▸ **Task goal**
Copy all lines below exactly as written. Leave pictures out.

▸ **Exercise inputs**
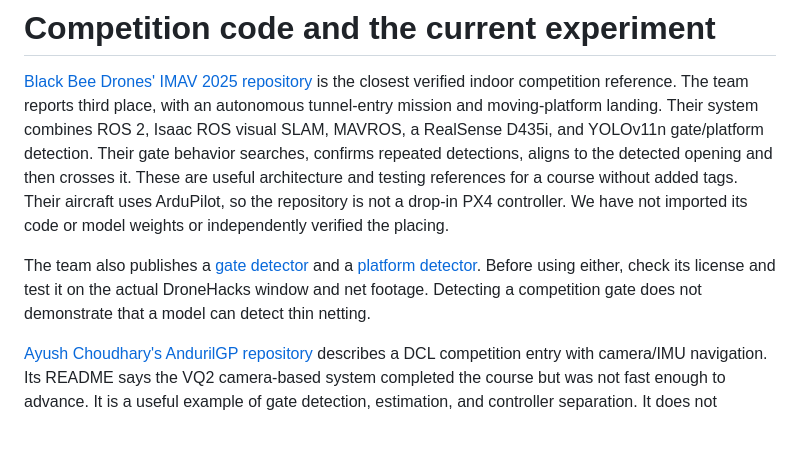
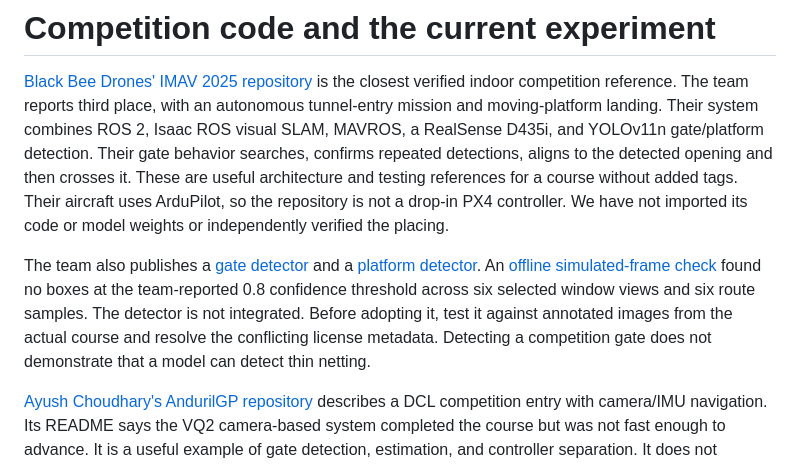
Before and after one commit to Victor-JB/Dronehacks-2026, a Markdown page: docs/competition-reuse.md, the part around the change. Drawn GitHub-style; blank space fills up the shorter version.

```diff
--- a/docs/competition-reuse.md
+++ b/docs/competition-reuse.md
@@ -2,7 +2,7 @@
 
 [Black Bee Drones' IMAV 2025 repository](https://github.com/Black-Bee-Drones/imav-2025) is the closest verified indoor competition reference. The team reports third place, with an autonomous tunnel-entry mission and moving-platform landing. Their system combines ROS 2, Isaac ROS visual SLAM, MAVROS, a RealSense D435i, and YOLOv11n gate/platform detection. Their gate behavior searches, confirms repeated detections, aligns to the detected opening and then crosses it. These are useful architecture and testing references for a course without added tags. Their aircraft uses ArduPilot, so the repository is not a drop-in PX4 controller. We have not imported its code or model weights or independently verified the placing.
 
-The team also publishes a [gate detector](https://huggingface.co/blackbeedrones/imav-2025-gate) and a [platform detector](https://huggingface.co/blackbeedrones/imav-2025-platform). Before using either, check its license and test it on the actual DroneHacks window and net footage. Detecting a competition gate does not demonstrate that a model can detect thin netting.
+The team also publishes a [gate detector](https://huggingface.co/blackbeedrones/imav-2025-gate) and a [platform detector](https://huggingface.co/blackbeedrones/imav-2025-platform). An [offline simulated-frame check](competitor-gate-check.md) found no boxes at the team-reported 0.8 confidence threshold across six selected window views and six route samples. The detector is not integrated. Before adopting it, test it against annotated images from the actual course and resolve the conflicting license metadata. Detecting a competition gate does not demonstrate that a model can detect thin netting.
 
 [Ayush Choudhary's AndurilGP repository](https://github.com/ayushc121/AndurilGP) describes a DCL competition entry with camera/IMU navigation. Its README says the VQ2 camera-based system completed the course but was not fast enough to advance. It is a useful example of gate detection, estimation, and controller separation. It does not establish a top-30 result, physical indoor flight, or compatibility with this course.
 
```
Also changed, not shown: README.md (+2 -0 lines), docs/competitor-gate-check.md (added, +40 -0 lines), docs/contact-sensors.md (added, +63 -0 lines), docs/markerfree-rgbd.md (+4 -0 lines), docs/media/competitor-gate-sim-only.png (added), 6 other files.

▸ **Worked solution**
Before and after one commit to Victor-JB/Dronehacks-2026, a Markdown page: docs/competition-reuse.md, the part around the change. Drawn GitHub-style; blank space fills up the shorter version.

```diff
--- a/docs/competition-reuse.md
+++ b/docs/competition-reuse.md
@@ -2,7 +2,7 @@
 
 [Black Bee Drones' IMAV 2025 repository](https://github.com/Black-Bee-Drones/imav-2025) is the closest verified indoor competition reference. The team reports third place, with an autonomous tunnel-entry mission and moving-platform landing. Their system combines ROS 2, Isaac ROS visual SLAM, MAVROS, a RealSense D435i, and YOLOv11n gate/platform detection. Their gate behavior searches, confirms repeated detections, aligns to the detected opening and then crosses it. These are useful architecture and testing references for a course without added tags. Their aircraft uses ArduPilot, so the repository is not a drop-in PX4 controller. We have not imported its code or model weights or independently verified the placing.
 
-The team also publishes a [gate detector](https://huggingface.co/blackbeedrones/imav-2025-gate) and a [platform detector](https://huggingface.co/blackbeedrones/imav-2025-platform). Before using either, check its license and test it on the actual DroneHacks window and net footage. Detecting a competition gate does not demonstrate that a model can detect thin netting.
+The team also publishes a [gate detector](https://huggingface.co/blackbeedrones/imav-2025-gate) and a [platform detector](https://huggingface.co/blackbeedrones/imav-2025-platform). An [offline simulated-frame check](competitor-gate-check.md) found no boxes at the team-reported 0.8 confidence threshold across six selected window views and six route samples. The detector is not integrated. Before adopting it, test it against annotated images from the actual course and resolve the conflicting license metadata. Detecting a competition gate does not demonstrate that a model can detect thin netting.
 
 [Ayush Choudhary's AndurilGP repository](https://github.com/ayushc121/AndurilGP) describes a DCL competition entry with camera/IMU navigation. Its README says the VQ2 camera-based system completed the course but was not fast enough to advance. It is a useful example of gate detection, estimation, and controller separation. It does not establish a top-30 result, physical indoor flight, or compatibility with this course.
 
```
Also changed, not shown: README.md (+2 -0 lines), docs/competitor-gate-check.md (added, +40 -0 lines), docs/contact-sensors.md (added, +63 -0 lines), docs/markerfree-rgbd.md (+4 -0 lines), docs/media/competitor-gate-sim-only.png (added), 6 other files.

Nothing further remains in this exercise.